<<<<

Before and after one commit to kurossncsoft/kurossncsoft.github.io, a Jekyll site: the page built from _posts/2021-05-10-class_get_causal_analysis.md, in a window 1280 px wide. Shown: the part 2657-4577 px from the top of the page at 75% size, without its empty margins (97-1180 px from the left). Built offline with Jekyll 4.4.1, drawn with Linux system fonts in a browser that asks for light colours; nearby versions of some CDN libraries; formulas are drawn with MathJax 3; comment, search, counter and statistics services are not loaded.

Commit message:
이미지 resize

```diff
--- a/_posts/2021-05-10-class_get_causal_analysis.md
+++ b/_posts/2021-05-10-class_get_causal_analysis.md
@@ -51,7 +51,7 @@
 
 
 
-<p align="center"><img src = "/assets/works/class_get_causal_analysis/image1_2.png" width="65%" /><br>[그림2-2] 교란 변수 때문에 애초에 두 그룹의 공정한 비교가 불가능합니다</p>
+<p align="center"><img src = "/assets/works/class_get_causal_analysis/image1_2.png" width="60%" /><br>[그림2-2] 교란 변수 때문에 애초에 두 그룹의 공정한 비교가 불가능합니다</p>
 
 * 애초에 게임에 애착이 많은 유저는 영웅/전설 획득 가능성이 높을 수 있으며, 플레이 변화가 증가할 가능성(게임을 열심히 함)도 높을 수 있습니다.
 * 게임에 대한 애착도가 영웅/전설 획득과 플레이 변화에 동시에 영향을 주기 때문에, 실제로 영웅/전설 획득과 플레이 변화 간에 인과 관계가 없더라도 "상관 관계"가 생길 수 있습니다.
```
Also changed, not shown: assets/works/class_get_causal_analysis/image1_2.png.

>>>>
<<<<

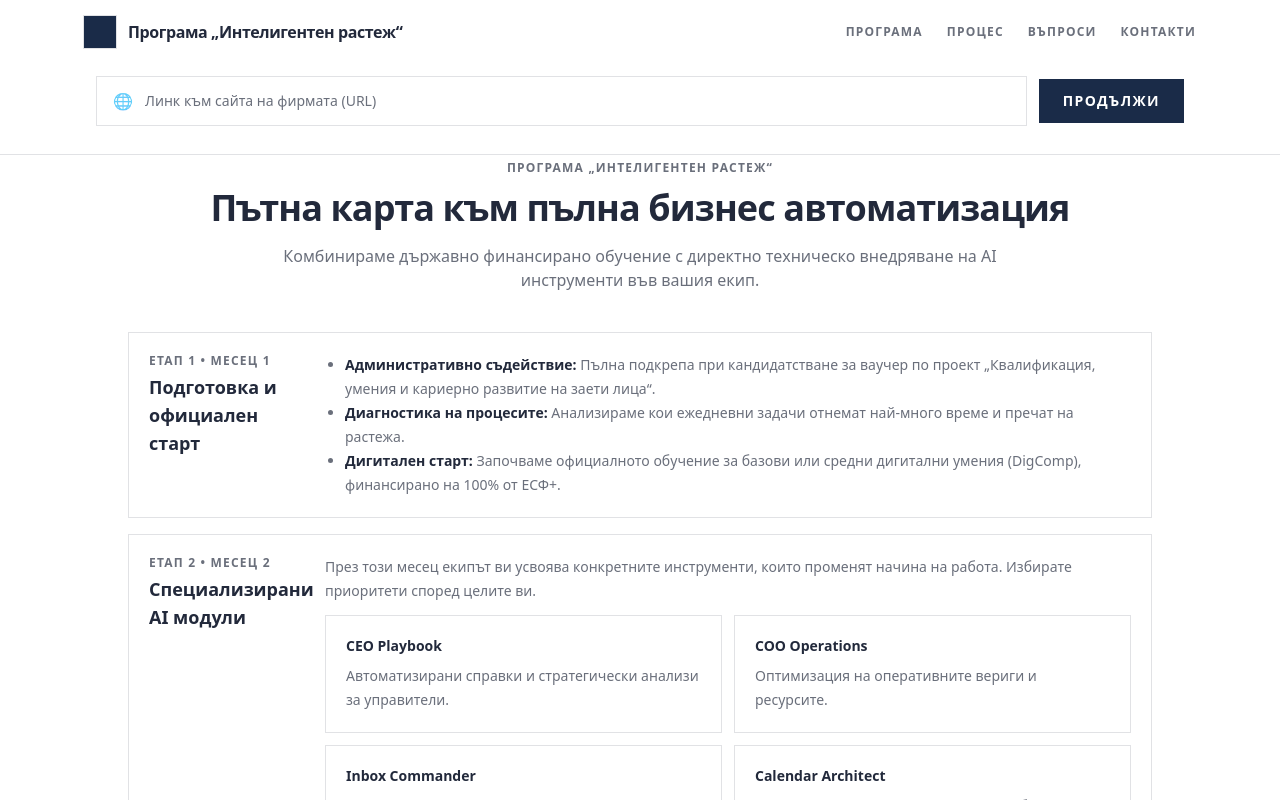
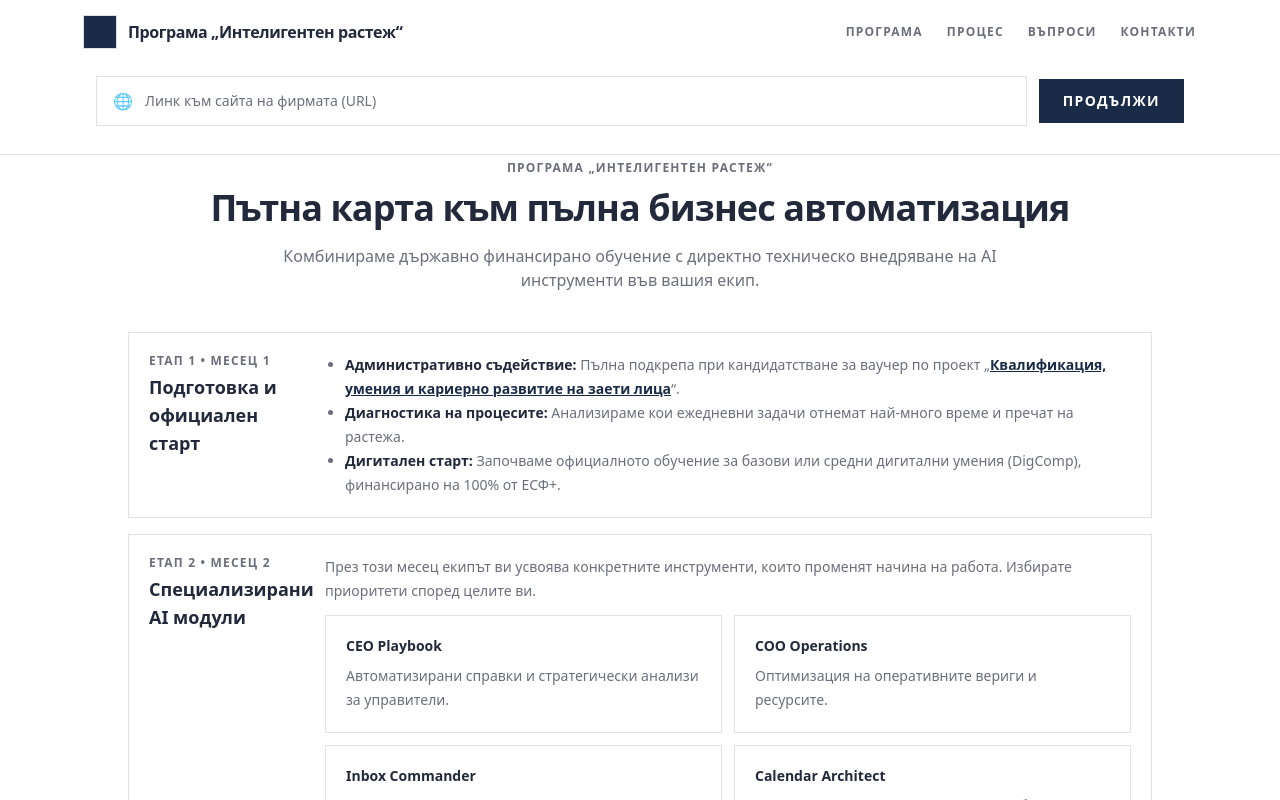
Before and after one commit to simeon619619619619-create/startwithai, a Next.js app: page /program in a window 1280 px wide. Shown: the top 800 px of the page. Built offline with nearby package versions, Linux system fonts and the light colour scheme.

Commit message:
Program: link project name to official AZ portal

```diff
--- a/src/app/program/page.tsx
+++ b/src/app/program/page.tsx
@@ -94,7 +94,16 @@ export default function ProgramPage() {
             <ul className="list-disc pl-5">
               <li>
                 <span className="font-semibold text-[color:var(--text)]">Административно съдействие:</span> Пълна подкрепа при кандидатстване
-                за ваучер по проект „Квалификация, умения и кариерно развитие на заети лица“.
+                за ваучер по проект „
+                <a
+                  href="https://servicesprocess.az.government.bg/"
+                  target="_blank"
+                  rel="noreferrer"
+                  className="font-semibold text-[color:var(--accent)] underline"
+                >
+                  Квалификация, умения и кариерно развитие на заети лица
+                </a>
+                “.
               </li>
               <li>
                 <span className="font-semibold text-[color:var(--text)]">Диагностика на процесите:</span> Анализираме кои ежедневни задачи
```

>>>>
<<<<

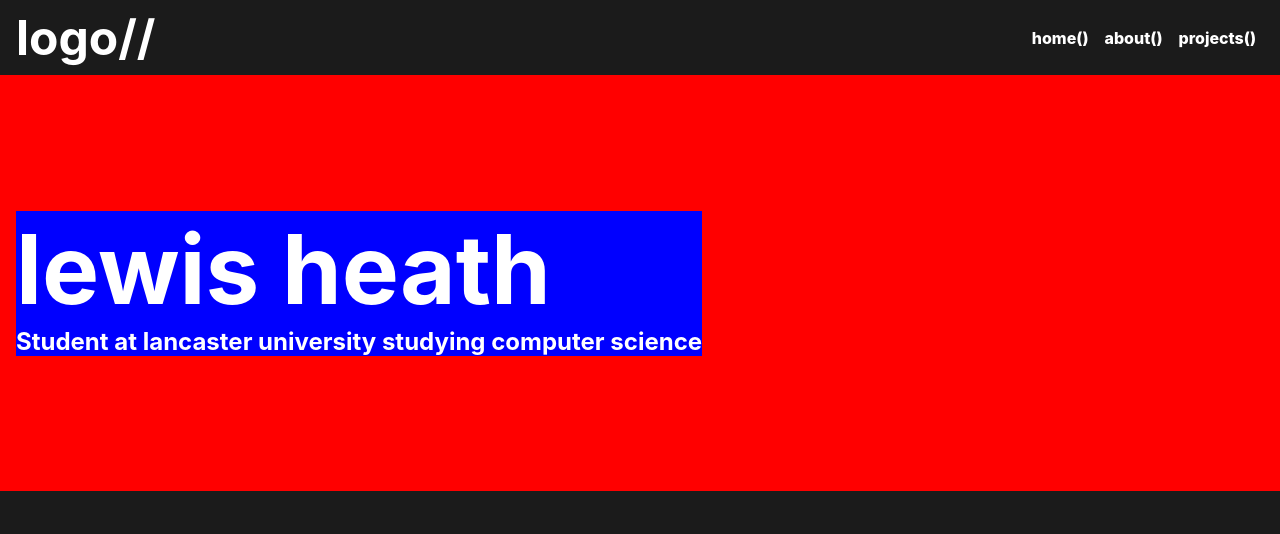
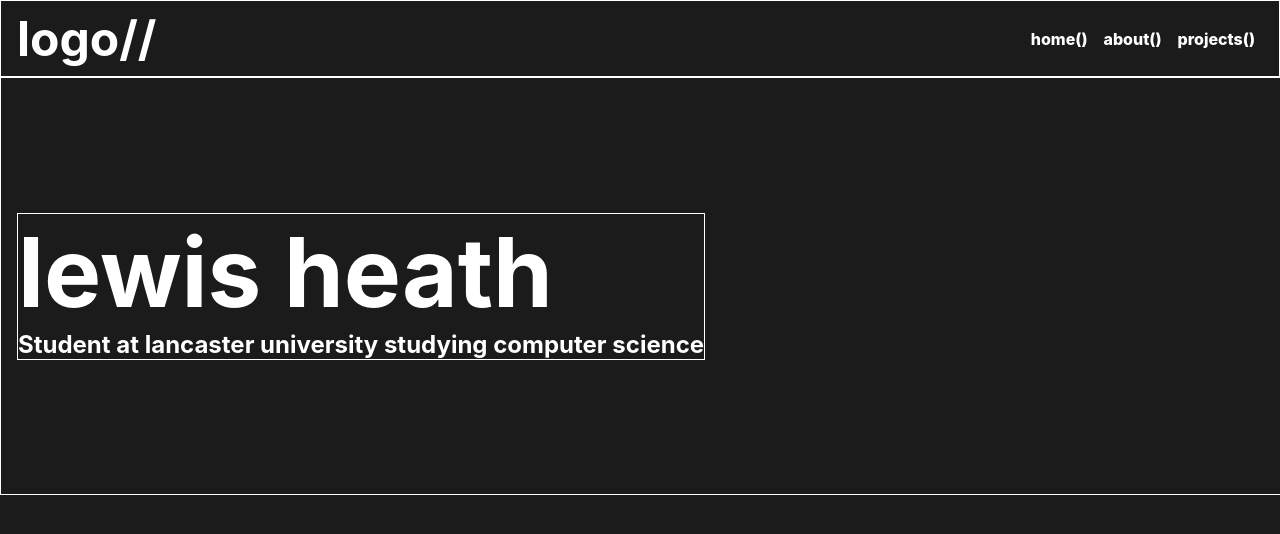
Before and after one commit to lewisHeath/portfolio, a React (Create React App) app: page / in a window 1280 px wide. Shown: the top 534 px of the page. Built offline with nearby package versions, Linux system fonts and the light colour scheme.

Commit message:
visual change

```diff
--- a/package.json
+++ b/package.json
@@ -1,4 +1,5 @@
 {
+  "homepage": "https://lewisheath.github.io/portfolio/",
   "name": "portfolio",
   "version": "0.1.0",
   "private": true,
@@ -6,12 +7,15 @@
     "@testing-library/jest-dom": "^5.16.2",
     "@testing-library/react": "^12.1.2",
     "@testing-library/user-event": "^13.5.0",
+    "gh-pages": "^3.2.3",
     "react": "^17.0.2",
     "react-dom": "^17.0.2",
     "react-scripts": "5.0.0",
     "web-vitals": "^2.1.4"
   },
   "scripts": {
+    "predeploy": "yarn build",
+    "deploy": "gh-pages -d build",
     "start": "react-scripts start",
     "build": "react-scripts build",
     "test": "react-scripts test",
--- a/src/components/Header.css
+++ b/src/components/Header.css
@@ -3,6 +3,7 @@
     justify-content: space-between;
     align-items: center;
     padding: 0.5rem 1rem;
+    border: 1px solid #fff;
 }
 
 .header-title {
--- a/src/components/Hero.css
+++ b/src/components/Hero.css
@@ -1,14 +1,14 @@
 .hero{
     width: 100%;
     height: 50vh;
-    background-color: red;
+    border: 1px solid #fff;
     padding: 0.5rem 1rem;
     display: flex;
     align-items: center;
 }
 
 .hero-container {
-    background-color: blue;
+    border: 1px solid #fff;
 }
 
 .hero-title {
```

>>>>

• _WHAT IS REQUIRED_:
If a line in the records contains the word "library", copy it out.

• _SOLUTION TO THIS TASK_:
     "@testing-library/jest-dom": "^5.16.2",
     "@testing-library/react": "^12.1.2",
     "@testing-library/user-event": "^13.5.0",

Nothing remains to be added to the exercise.